What I can tell you, based on conversations and insights from local superintendents, school board members, education advocates, and curriculum development professionals, is that leaders like Cleveland Metropolitan School District CEO Eric Gordon and Euclid City Schools superintendent Chris Papouras see this as a historic opportunity to advocate for their students, and they are rising to the challenge.
“Some students should go to school, most should stay home.” In this aptly titled and widely shared article written by social worker and education expert Shayla Griffin, MSW, Ph.D., she eloquently and boldly reflects on the difficult decisions that parents and educators are facing. “The truth is, schooling as we knew it six months ago is over. We are being given the opportunity to re-envision education in a way that works for those we have historically failed. We should try to do so,” says Griffin. This notion has inspired me more than anything I have heard or read since March 13, 2020, when my children abruptly left their school buildings under an emergency order from Governor Mike DeWine.
Could this finally be our moment to rethink education in America?
My personal decisions about what “back to school” should look like for our three children waver on a near-daily basis. Our best-case scenario is also different for each child, based on their personality, emotional development and learning style. One child, normally an honors student, was highly resistant to online learning. The other two thrived at the chance to log on, get their work done quickly, and move on with their day. Last weekend, we felt confident in our school choices for each of the kids. Then more information about virtual learning options prompted us to revisit all of our plans. Tomorrow, our most recent decision could easily snowball into something that feels much riskier.
What should parents do if we care about teachers and kids, social justice and public health? Griffin’s article offers six strategies for an equitable and safe return to school plan, one of which is a robust collaboration with mental health professionals for the support of students, teachers, and families, no matter where and how learning happens.

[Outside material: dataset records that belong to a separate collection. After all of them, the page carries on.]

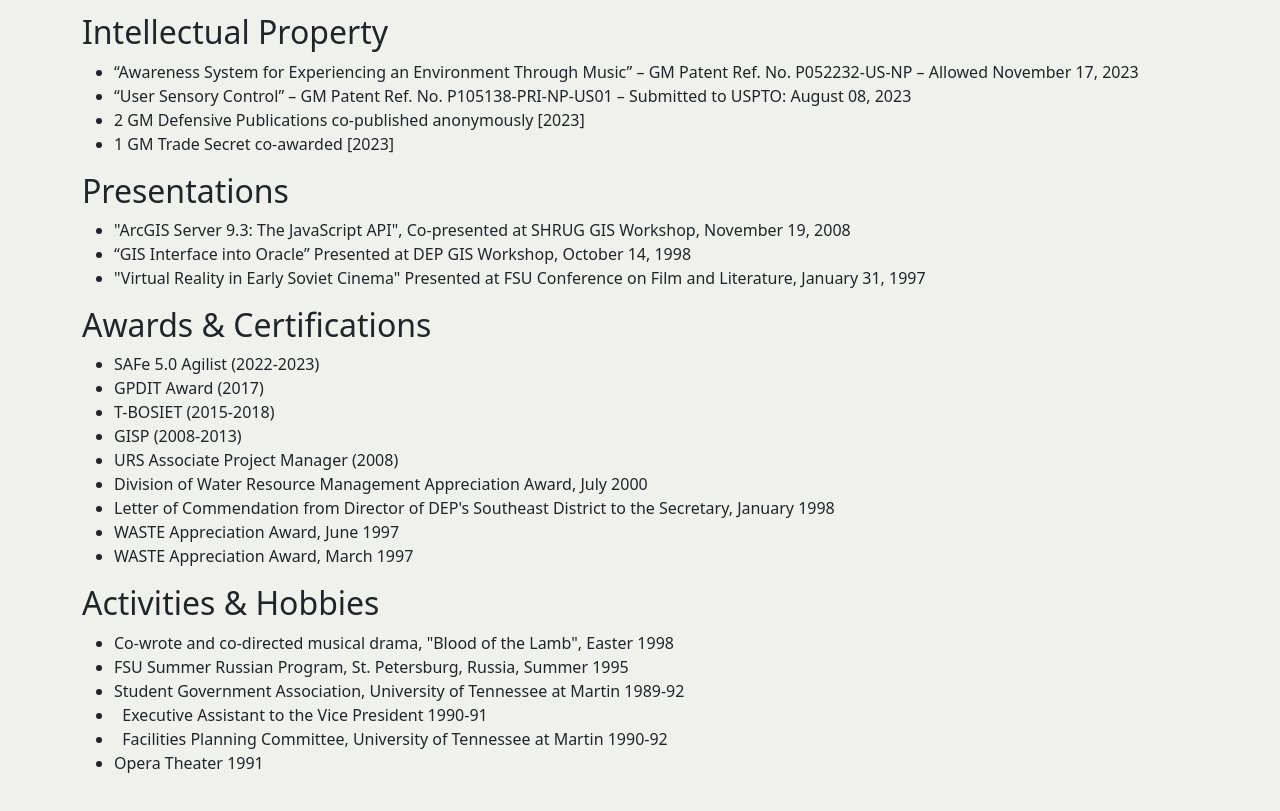
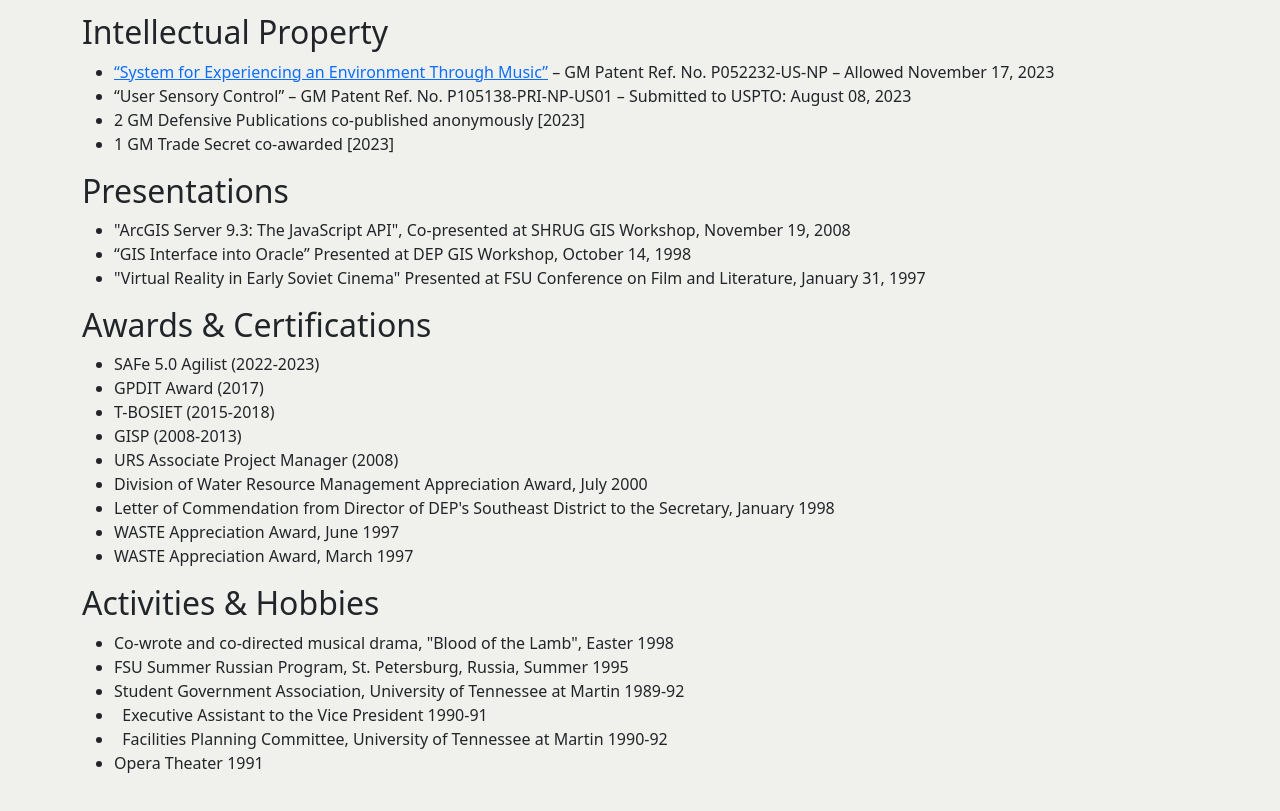
Before and after one commit to brockwelle/portfolio, a plain HTML site: page public/curriculum.html in a window 1280 px wide. Shown: the part 1297-2108 px from the top of the page. Drawn offline with nearby package versions, Linux system fonts and the light colour scheme.

Commit message:
Updated curriculum
Diverged multiple styles of CV and added link to patent

```diff
--- a/public/curriculum.html
+++ b/public/curriculum.html
@@ -86,7 +86,7 @@
             </ul>
             <h2>Intellectual Property</h2>
             <ul>
-                <li>“Awareness System for Experiencing an Environment Through Music” – GM Patent Ref. No. P052232-US-NP
+                <li><a href="https://patents.google.com/patent/US20220108675A1" target="_blank">“System for Experiencing an Environment Through Music”</a> – GM Patent Ref. No. P052232-US-NP
                     – Allowed November 17, 2023</li>
                 <li>“User Sensory Control” – GM Patent Ref. No. P105138-PRI-NP-US01 – Submitted to USPTO: August 08,
                     2023</li>
```
Also changed, not shown: index.html (+4 -1 lines).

“If we focus only on the school losses — academics, social connections, services — we ignore the possibility that our efforts to educate students might kill them or their parents, teachers, siblings, friends — the very people upon which they depend for sustenance and support. And if we are most worried about the spread of this deadly disease, we risk huge numbers of students seeing whatever possible futures they had envisioned going down the drain. And both of these issues are leading to a third — a mental health crisis of a generation of Americans.”
In our house, the hierarchy of school-related decision making puts mental health first and foremost — no one can succeed in school or life without a sense of safety, security, coping skills, and resilience. For our family, academic achievement in the traditional sense comes second to integrity, work ethic, and personal responsibility. I am much less concerned with standardized test scores, grade point averages, and similarly inept measures of a student’s potential than I am with the kind of person my child will grow up to be.
This leads to my third criterion for educational decision-making — a personal responsibility to insist on and participate in a more just and equitable future for all children, i.e. strong public schools. If my child can accomplish the first two criteria while also supporting public education, then that is our family’s goal.
What criteria is most important to you?
Whatever your family decides, please make sure that public schools are one of the options you consider. And mental health and self-care also need to be a non-negotiable part of the plan. To learn more about the resources available to support students and schools throughout northeast Ohio, visit the Start Smart. Stay Smart website — a return to school resource supported by the Educational Service Center of Northeast Ohio and our local news partners at WKYC.